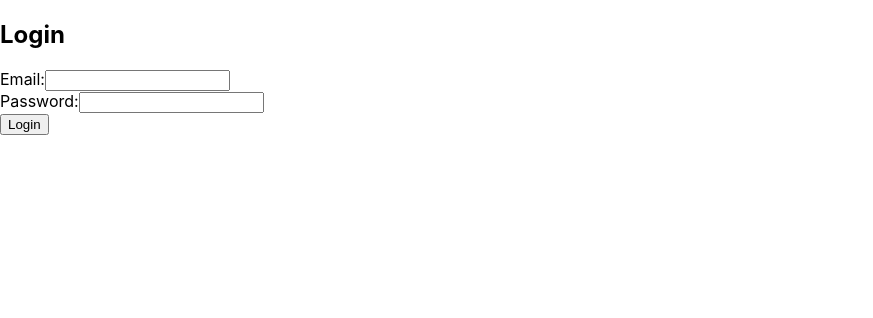
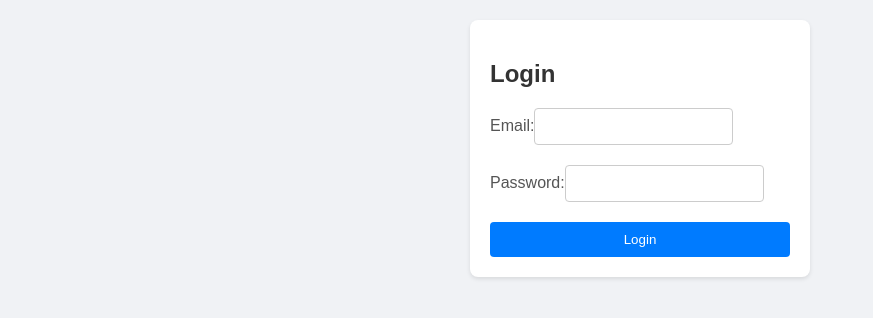
Before and after one commit to Sureshp509/Task_Management, a React (Create React App) app in the folder frontend/: page /login in a window 1280 px wide. Shown: the top 318 px of the page, without its empty margins (0-873 px from the left). Built offline with nearby package versions, Linux system fonts and the light colour scheme.

Commit message:
Updated Css and readme

```diff
--- a/frontend/src/App.js
+++ b/frontend/src/App.js
@@ -9,6 +9,7 @@ function App() {
         <Router>
             <div className="App">
                 <Routes>
+                <Route path="/" element={<Register />} />
                     <Route path="/login" element={<Login />} />
                     <Route path="/register" element={<Register />} />
                     <Route path="/tasks" element={<TaskList />} />
--- a/frontend/src/components/Login.js
+++ b/frontend/src/components/Login.js
@@ -20,8 +20,9 @@ const Login = () => {
 
     return (
         <div>
+
+            <form onSubmit={handleSubmit}>
             <h2>Login</h2>
-            <form onSubmit={handleSubmit}>
                 <div>
                     <label>Email:</label>
                     <input type="email" value={email} onChange={(e) => setEmail(e.target.value)} required />
--- a/frontend/src/components/Register.js
+++ b/frontend/src/components/Register.js
@@ -20,8 +20,9 @@ const Register = () => {
 
     return (
         <div>
+
+            <form onSubmit={handleSubmit}>
             <h2>Register</h2>
-            <form onSubmit={handleSubmit}>
                 <div>
                     <label>Username:</label>
                     <input type="text" value={username} onChange={(e) => setUsername(e.target.value)} required />
--- a/frontend/src/components/TaskList.js
+++ b/frontend/src/components/TaskList.js
@@ -24,16 +24,17 @@ const TaskList = () => {
 
     return (
         <div>
-            <h2>Tasks</h2>
+            <center><h2>Tasks</h2></center>
             <TaskForm />
             <div>
-                <label>Filter by status:</label>
+               <center><label>Filter by status:</label>
                 <select onChange={(e) => setFilter(e.target.value)} value={filter}>
                     <option value="all">All</option>
                     <option value="pending">Pending</option>
                     <option value="in-progress">In Progress</option>
                     <option value="completed">Completed</option>
                 </select>
+                </center>
             </div>
             <ul>
                 {filteredTasks.map(task => (
--- a/frontend/src/index.css
+++ b/frontend/src/index.css
@@ -1,13 +1,100 @@
 body {
+  font-family: Arial, sans-serif;
+  background-color: #f0f2f5;
   margin: 0;
-  font-family: -apple-system, BlinkMacSystemFont, 'Segoe UI', 'Roboto', 'Oxygen',
-    'Ubuntu', 'Cantarell', 'Fira Sans', 'Droid Sans', 'Helvetica Neue',
-    sans-serif;
-  -webkit-font-smoothing: antialiased;
-  -moz-osx-font-smoothing: grayscale;
+  padding: 0;
 }
 
-code {
-  font-family: source-code-pro, Menlo, Monaco, Consolas, 'Courier New',
-    monospace;
+h2 {
+  color: #333;
 }
+
+form {
+  display: flex;
+  flex-direction: column;
+  width: 300px;
+  margin: 20px auto;
+  padding: 20px;
+  background-color: #fff;
+  box-shadow: 0 2px 4px rgba(0, 0, 0, 0.1);
+  border-radius: 8px;
+}
+
+label {
+  margin-bottom: 10px;
+  color: #555;
+}
+
+input {
+  margin-bottom: 20px;
+  padding: 10px;
+  border: 1px solid #ccc;
+  border-radius: 4px;
+}
+
+button {
+  padding: 10px;
+  color: #fff;
+  background-color: #007bff;
+  border: none;
+  border-radius: 4px;
+  cursor: pointer;
+  transition: background-color 0.3s ease;
+}
+
+button:hover {
+  background-color: #0056b3;
+}
+
+ul {
+  list-style-type: none;
+  padding: 0;
+}
+
+li {
+  background-color: #fff;
+  margin: 10px auto;
+  padding: 15px;
+  border-radius: 8px;
+  box-shadow: 0 2px 4px rgba(0, 0, 0, 0.1);
+  width: 300px;
+}
+
+li h3 {
+  margin: 0 0 10px 0;
+  color: #007bff;
+}
+
+li p {
+  margin: 5px 0;
+  color: #555;
+}
+
+.login-container {
+  display: flex;
+  flex-direction: column;
+  align-items: center;
+  justify-content: center;
+  height: 100vh;
+}
+
+
+.task-list-container {
+  width: 80%;
+  margin: 0 auto;
+  padding: 20px;
+}
+
+.task-list-container h2 {
+  text-align: center;
+}
+
+.task-item {
+  display: flex;
+  flex-direction: column;
+  align-items: flex-start;
+}
+
+.task-item button {
+  align-self: flex-end;
+}
```
Also changed, not shown: frontend/src/components/Logout.js (added, +20 -0 lines), frontend/src/components/Navbar.js (added, +22 -0 lines), frontend/src/components/Profile.js (added, +39 -0 lines), 1 other file (tests, documents, lock files or other folders).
════════════════════
### Exercise objective
An exact copy of all entries is needed, with no pictures in it.

### Exercise answer
Before and after one commit to Sureshp509/Task_Management, a React (Create React App) app in the folder frontend/: page /login in a window 1280 px wide. Shown: the top 318 px of the page, without its empty margins (0-873 px from the left). Built offline with nearby package versions, Linux system fonts and the light colour scheme.

Commit message:
Updated Css and readme

```diff
--- a/frontend/src/App.js
+++ b/frontend/src/App.js
@@ -9,6 +9,7 @@ function App() {
         <Router>
             <div className="App">
                 <Routes>
+                <Route path="/" element={<Register />} />
                     <Route path="/login" element={<Login />} />
                     <Route path="/register" element={<Register />} />
                     <Route path="/tasks" element={<TaskList />} />
--- a/frontend/src/components/Login.js
+++ b/frontend/src/components/Login.js
@@ -20,8 +20,9 @@ const Login = () => {
 
     return (
         <div>
+
+            <form onSubmit={handleSubmit}>
             <h2>Login</h2>
-            <form onSubmit={handleSubmit}>
                 <div>
                     <label>Email:</label>
                     <input type="email" value={email} onChange={(e) => setEmail(e.target.value)} required />
--- a/frontend/src/components/Register.js
+++ b/frontend/src/components/Register.js
@@ -20,8 +20,9 @@ const Register = () => {
 
     return (
         <div>
+
+            <form onSubmit={handleSubmit}>
             <h2>Register</h2>
-            <form onSubmit={handleSubmit}>
                 <div>
                     <label>Username:</label>
                     <input type="text" value={username} onChange={(e) => setUsername(e.target.value)} required />
--- a/frontend/src/components/TaskList.js
+++ b/frontend/src/components/TaskList.js
@@ -24,16 +24,17 @@ const TaskList = () => {
 
     return (
         <div>
-            <h2>Tasks</h2>
+            <center><h2>Tasks</h2></center>
             <TaskForm />
             <div>
-                <label>Filter by status:</label>
+               <center><label>Filter by status:</label>
                 <select onChange={(e) => setFilter(e.target.value)} value={filter}>
                     <option value="all">All</option>
                     <option value="pending">Pending</option>
                     <option value="in-progress">In Progress</option>
                     <option value="completed">Completed</option>
                 </select>
+                </center>
             </div>
             <ul>
                 {filteredTasks.map(task => (
--- a/frontend/src/index.css
+++ b/frontend/src/index.css
@@ -1,13 +1,100 @@
 body {
+  font-family: Arial, sans-serif;
+  background-color: #f0f2f5;
   margin: 0;
-  font-family: -apple-system, BlinkMacSystemFont, 'Segoe UI', 'Roboto', 'Oxygen',
-    'Ubuntu', 'Cantarell', 'Fira Sans', 'Droid Sans', 'Helvetica Neue',
-    sans-serif;
-  -webkit-font-smoothing: antialiased;
-  -moz-osx-font-smoothing: grayscale;
+  padding: 0;
 }
 
-code {
-  font-family: source-code-pro, Menlo, Monaco, Consolas, 'Courier New',
-    monospace;
+h2 {
+  color: #333;
 }
+
+form {
+  display: flex;
+  flex-direction: column;
+  width: 300px;
+  margin: 20px auto;
+  padding: 20px;
+  background-color: #fff;
+  box-shadow: 0 2px 4px rgba(0, 0, 0, 0.1);
+  border-radius: 8px;
+}
+
+label {
+  margin-bottom: 10px;
+  color: #555;
+}
+
+input {
+  margin-bottom: 20px;
+  padding: 10px;
+  border: 1px solid #ccc;
+  border-radius: 4px;
+}
+
+button {
+  padding: 10px;
+  color: #fff;
+  background-color: #007bff;
+  border: none;
+  border-radius: 4px;
+  cursor: pointer;
+  transition: background-color 0.3s ease;
+}
+
+button:hover {
+  background-color: #0056b3;
+}
+
+ul {
+  list-style-type: none;
+  padding: 0;
+}
+
+li {
+  background-color: #fff;
+  margin: 10px auto;
+  padding: 15px;
+  border-radius: 8px;
+  box-shadow: 0 2px 4px rgba(0, 0, 0, 0.1);
+  width: 300px;
+}
+
+li h3 {
+  margin: 0 0 10px 0;
+  color: #007bff;
+}
+
+li p {
+  margin: 5px 0;
+  color: #555;
+}
+
+.login-container {
+  display: flex;
+  flex-direction: column;
+  align-items: center;
+  justify-content: center;
+  height: 100vh;
+}
+
+
+.task-list-container {
+  width: 80%;
+  margin: 0 auto;
+  padding: 20px;
+}
+
+.task-list-container h2 {
+  text-align: center;
+}
+
+.task-item {
+  display: flex;
+  flex-direction: column;
+  align-items: flex-start;
+}
+
+.task-item button {
+  align-self: flex-end;
+}
```
Also changed, not shown: frontend/src/components/Logout.js (added, +20 -0 lines), frontend/src/components/Navbar.js (added, +22 -0 lines), frontend/src/components/Profile.js (added, +39 -0 lines), 1 other file (tests, documents, lock files or other folders).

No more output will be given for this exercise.